- 1984: The Gaelic Athletic Association's centenary year. The All-Ireland Senior Hurling Championship Final between Cork and Offaly was played in Semple Stadium, Thurles.
- 1993: A grand plan to completely re-construct Croke Park was launched.
- 1996: The new Cusack Stand was opened.
- 1997: The "back door" system was introduced into the All-Ireland Senior Hurling Championship. The first All-Ireland Senior Hurling Championship Final between two sides from the same province took place between Clare and Tipperary, both of Munster.
- 1998: Offaly became the first side to win the All-Ireland Senior Hurling Championship by springing through the "back door".
- 1999: The Gaelic Players Association was founded.
- 2001: Rule 21 barring members of the British Army or the RUC from playing GAA was deleted.
- 2001: The "back door" system was introduced into the All-Ireland Senior Football Championship. Galway became the first football side to win the All-Ireland Senior Football Championship by springing through the "back door".
- 2002: The redeveloped Cusack, Canal End and Hogan Stands were officially opened.
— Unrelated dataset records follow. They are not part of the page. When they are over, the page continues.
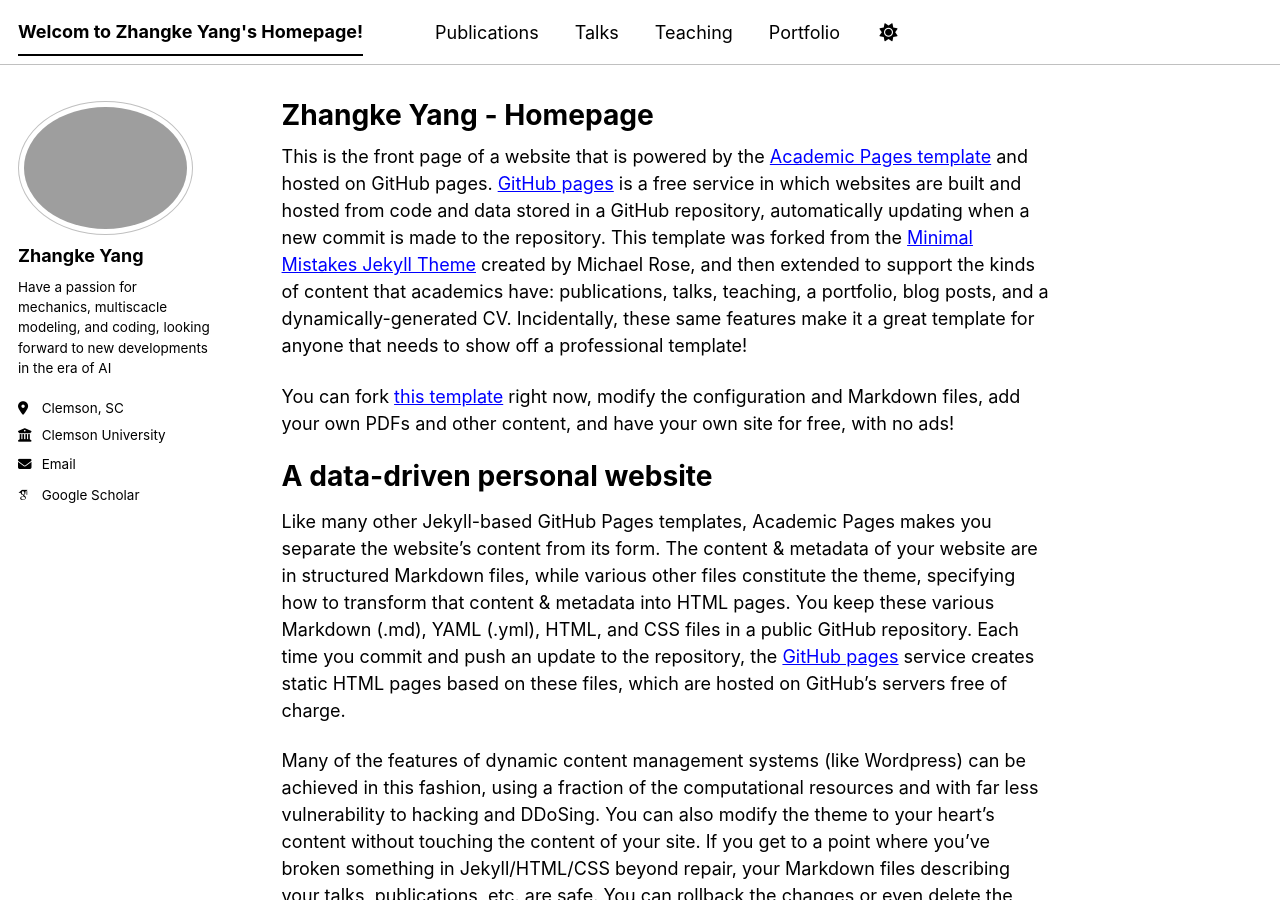
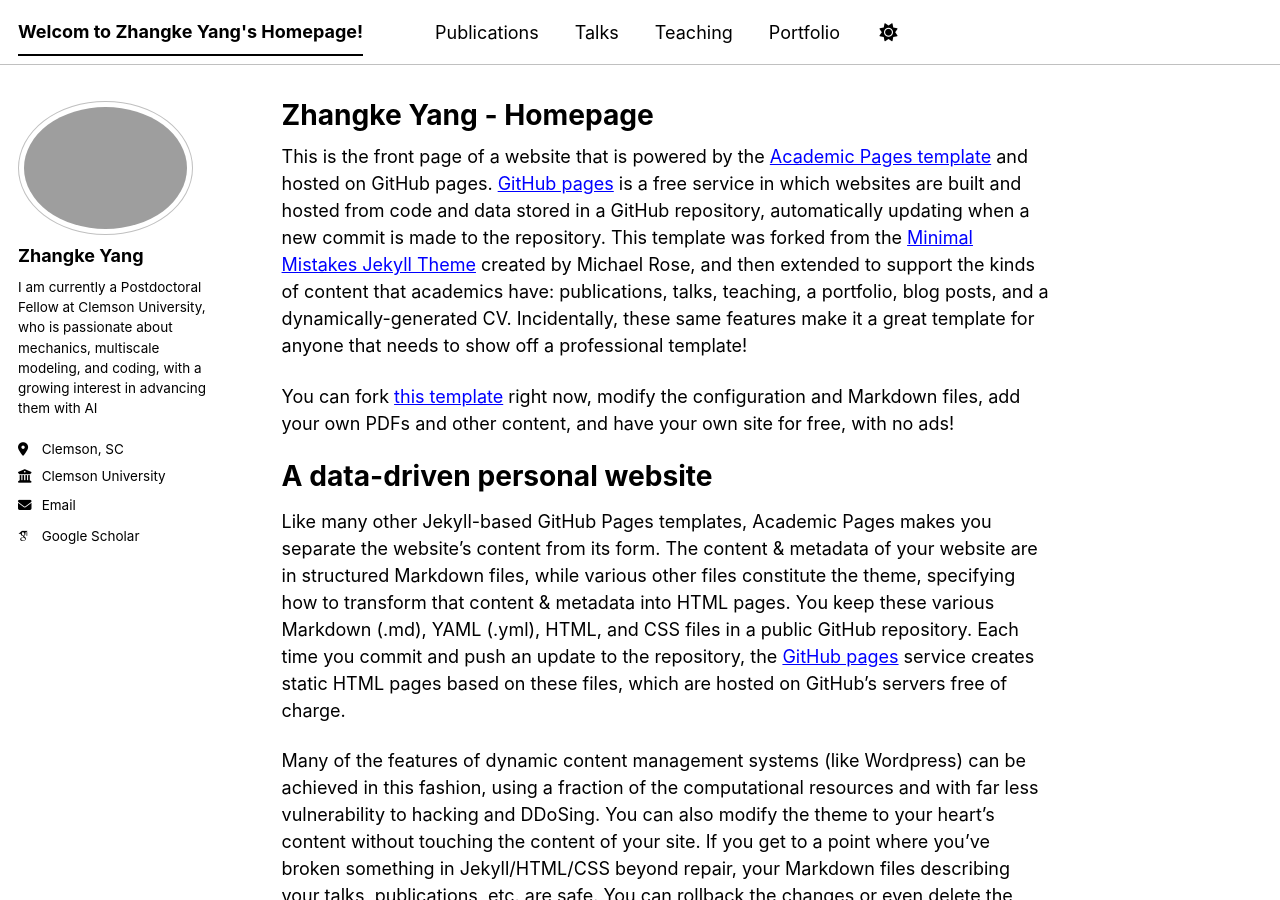
Before and after one commit to zkyang16/zkyang16.github.io, a Jekyll site: the page built from _pages/about.md, in a window 1280 px wide and 900 px high. Built offline with Jekyll 4.4.1, drawn with Linux system fonts in a browser that asks for light colours; some web fonts are replaced; a script bundle is joined from its source files by our own code; library files that are not in the unit come from our copies.

Commit message:
Update _config.yml

```diff
--- a/_config.yml
+++ b/_config.yml
@@ -26,7 +26,7 @@
   avatar           : "profile.png"
   name             : "Zhangke Yang"
   pronouns         : # example: "she/her"
-  bio              : "Have a passion for mechanics, multiscacle modeling, and coding, looking forward to new developments in the era of AI"
+  bio              : "I am currently a Postdoctoral Fellow at Clemson University, who is passionate about mechanics, multiscale modeling, and coding, with a growing interest in advancing them with AI"
   location         : "Clemson, SC"
   employer         : "Clemson University"
   uri              : # URL
```
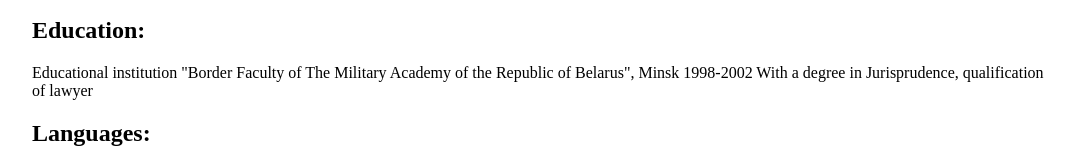
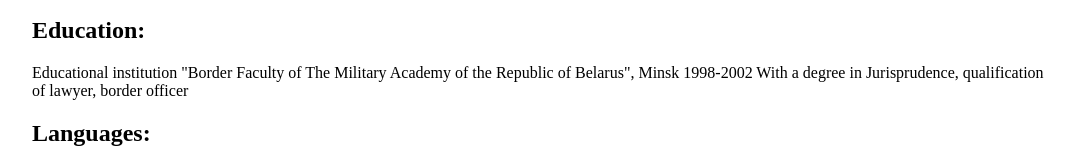
Before and after one commit to LexasBY/rsschool-cv, a plain HTML site: page index.html in a window 1280 px wide. Shown: the part 803-957 px from the top of the page, without its empty margins (101-1178 px from the left). Drawn offline with Linux system fonts and the light colour scheme.

Commit message:
fix: changed education to CV

```diff
--- a/index.html
+++ b/index.html
@@ -61,7 +61,7 @@
       <h2>Education:</h2>
       <div>
         Educational institution "Border Faculty of The Military Academy of the Republic of Belarus", Minsk 1998-2002 With a degree in
-        Jurisprudence, qualification of lawyer
+        Jurisprudence, qualification of lawyer, border officer
       </div>
       <h2>Languages:</h2>
       <div>English - Intermediate</div>
```
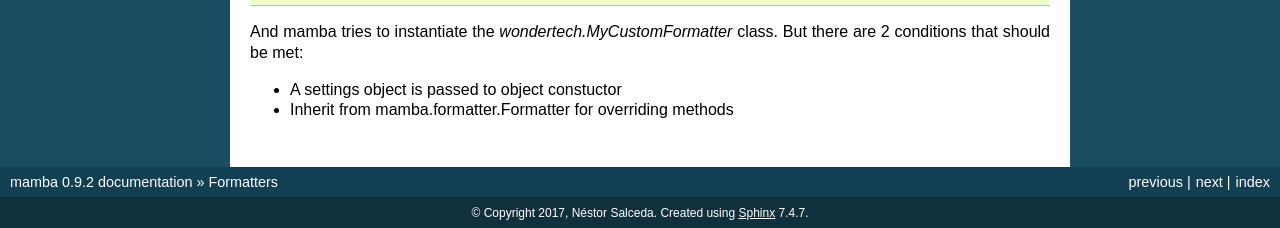
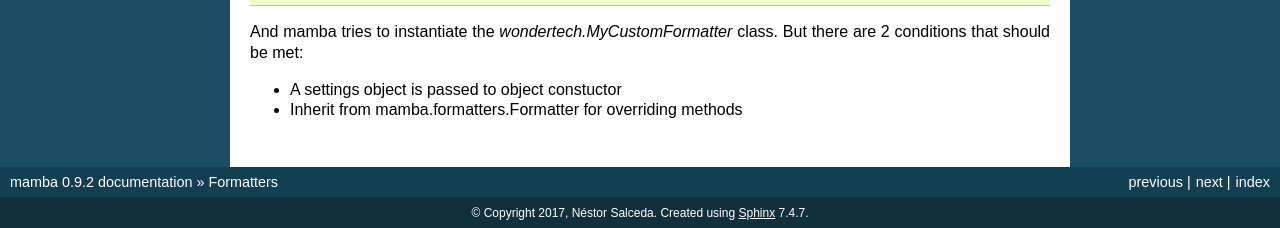
Before and after one commit to nestorsalceda/mamba, a Sphinx documentation site: the page built from docs/formatters.rst, in a window 1280 px wide. Shown: the part 669-897 px from the top of the page. Built offline with Sphinx 7.4.7, drawn with Linux system fonts in a browser that asks for light colours.

Commit message:
module and class path for custom formatter inheritance
took me 10 minutes to figure out why it doesn't work :)

```diff
--- a/docs/formatters.rst
+++ b/docs/formatters.rst
@@ -38,4 +38,4 @@ Mamba supports third party formatters. Imagine there is a new IDE or some specif
 And mamba tries to instantiate the *wondertech.MyCustomFormatter* class.  But there are 2 conditions that should be met:
 
 * A settings object is passed to object constuctor
-* Inherit from mamba.formatter.Formatter for overriding methods
+* Inherit from mamba.formatters.Formatter for overriding methods
```
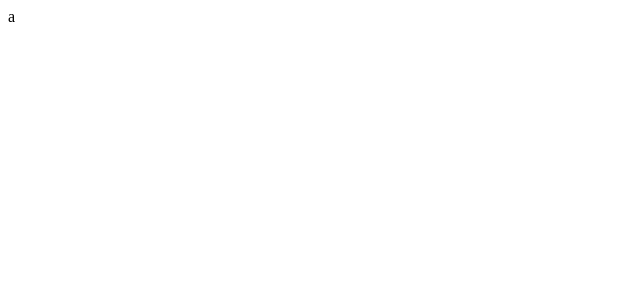
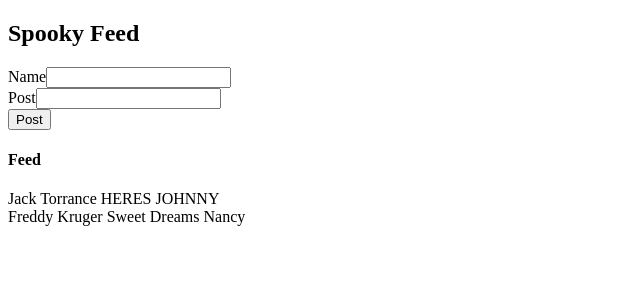
Before and after one commit to Cyttrix/social_feed_proj, a React (Create React App) app in the folder my-app/: page / in a window 1280 px wide. Shown: the top 300 px of the page, without its empty margins (0-640 px from the left). Built offline with nearby package versions, Linux system fonts and the light colour scheme.

Commit message:
3rd commit, added dummy data for PostList component, added form with submit button for CreatePostForm component.

```diff
--- a/my-app/src/App.js
+++ b/my-app/src/App.js
@@ -1,8 +1,15 @@
 import './App.css';
+import Header from './components/Header'
+import PostList from './components/PostList';
+import CreatePostForm from './components/CreatePostForm';
 
 function App() {
   return (
-    <div>a</div>
+    <div>
+    <Header/>
+    <CreatePostForm/>
+    <PostList/>
+    </div>
   );
 }
 
--- /dev/null
+++ b/my-app/src/components/CreatePostForm.jsx
@@ -0,0 +1,22 @@
+import React, {useState} from 'react';
+
+const CreatePostForm = ({}) => {
+    const [user, setUser] = useState('');
+    const [text, setText] = useState('');
+
+    return (
+        <form action="flex-item">
+            <div>
+                <label>Name</label>
+                <input value={user} onChange={(e) => setUser(e.target.value)} />
+            </div>
+            <div>
+                <label>Post</label>
+                <input value={text} onChange={(e) => setText(e.target.value)} />
+            </div>
+            <button type="submit">Post</button>
+        </form>
+    )
+}
+
+export default CreatePostForm;
--- /dev/null
+++ b/my-app/src/components/Header.jsx
@@ -0,0 +1,8 @@
+const Header = ({}) => {
+    return (
+    <header>
+        <h2>Spooky Feed</h2>
+    </header> );
+}
+
+export default Header;
--- /dev/null
+++ b/my-app/src/components/PostList.jsx
@@ -0,0 +1,13 @@
+const MovieList = ({}) => {
+    const posts = [{user: "Jack Torrance", text: "HERES JOHNNY"}, {user: "Freddy Kruger", text: "Sweet Dreams Nancy"}];
+    const postItems = posts.map((post) => <div>{post.user} {post.text}</div>);
+    return (
+    <div>
+        <h4>Feed</h4>
+        <div>
+           {postItems}
+        </div>
+    </div> );
+}
+
+export default MovieList;
```
Also changed, not shown: my-app/src/Header.jsx (deleted), my-app/src/Post.jsx (deleted), my-app/src/PostList.jsx (deleted), my-app/src/components/Post.jsx (added).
- 2003: The first All-Ireland Senior Football Championship Final between two sides from the same province took place between Tyrone and Armagh, both of Ulster.
- 2004: The first Tommy Murphy Cup was played.
- 2005: The first Christy Ring Cup and Nicky Rackard Cup were held.
- 2005: The re-development of Hill 16 was completed and is functional for the All-Ireland Senior Championship Finals.
- 2005: The GAA relaxed Rule 42, which gave temporary permission for soccer and rugby internationals to be played at Croke Park from 2007 while Lansdowne Road, the home of both sports, was being rebuilt.
- 2007: The first game to be played in Croke Park under lights. The largest league attendance ever of 81,678 was also recorded – Dublin are beaten 0–10 to 0–11 by Tyrone.
- 2009: The 125th anniversary of the GAA was commemorated with a floodlit National Football League opening match between Dublin and Tyrone.
- 2013: Hawk-Eye was introduced for Championship matches at Croke Park. It was first used to confirm that Offaly substitute Peter Cunningham's attempted point had gone wide 10 minutes into the second half of a game against Kildare.
- 2013: The first Friday night game in the history of the Championship occurred – a first round qualifier between Carlow and Laois.
- "Athletic Ireland". Retrieved 23 August 2012.
- "GAA hopes Hawk-Eye will eliminate contentious points". RTÉ Sport. 15 May 2013. Retrieved 15 May 2013.
- "Hawkeye makes successful debut". Hogan Stand. 2 June 2013. Retrieved 2 June 2013.
- "Qualifiers include first ever Friday night game". RTÉ Sport. 17 June 2013. Retrieved 17 June 2013.
Carlow will play Laois on 28 June in Dr Cullen Park, the first time a Championship game will take place on a Friday night.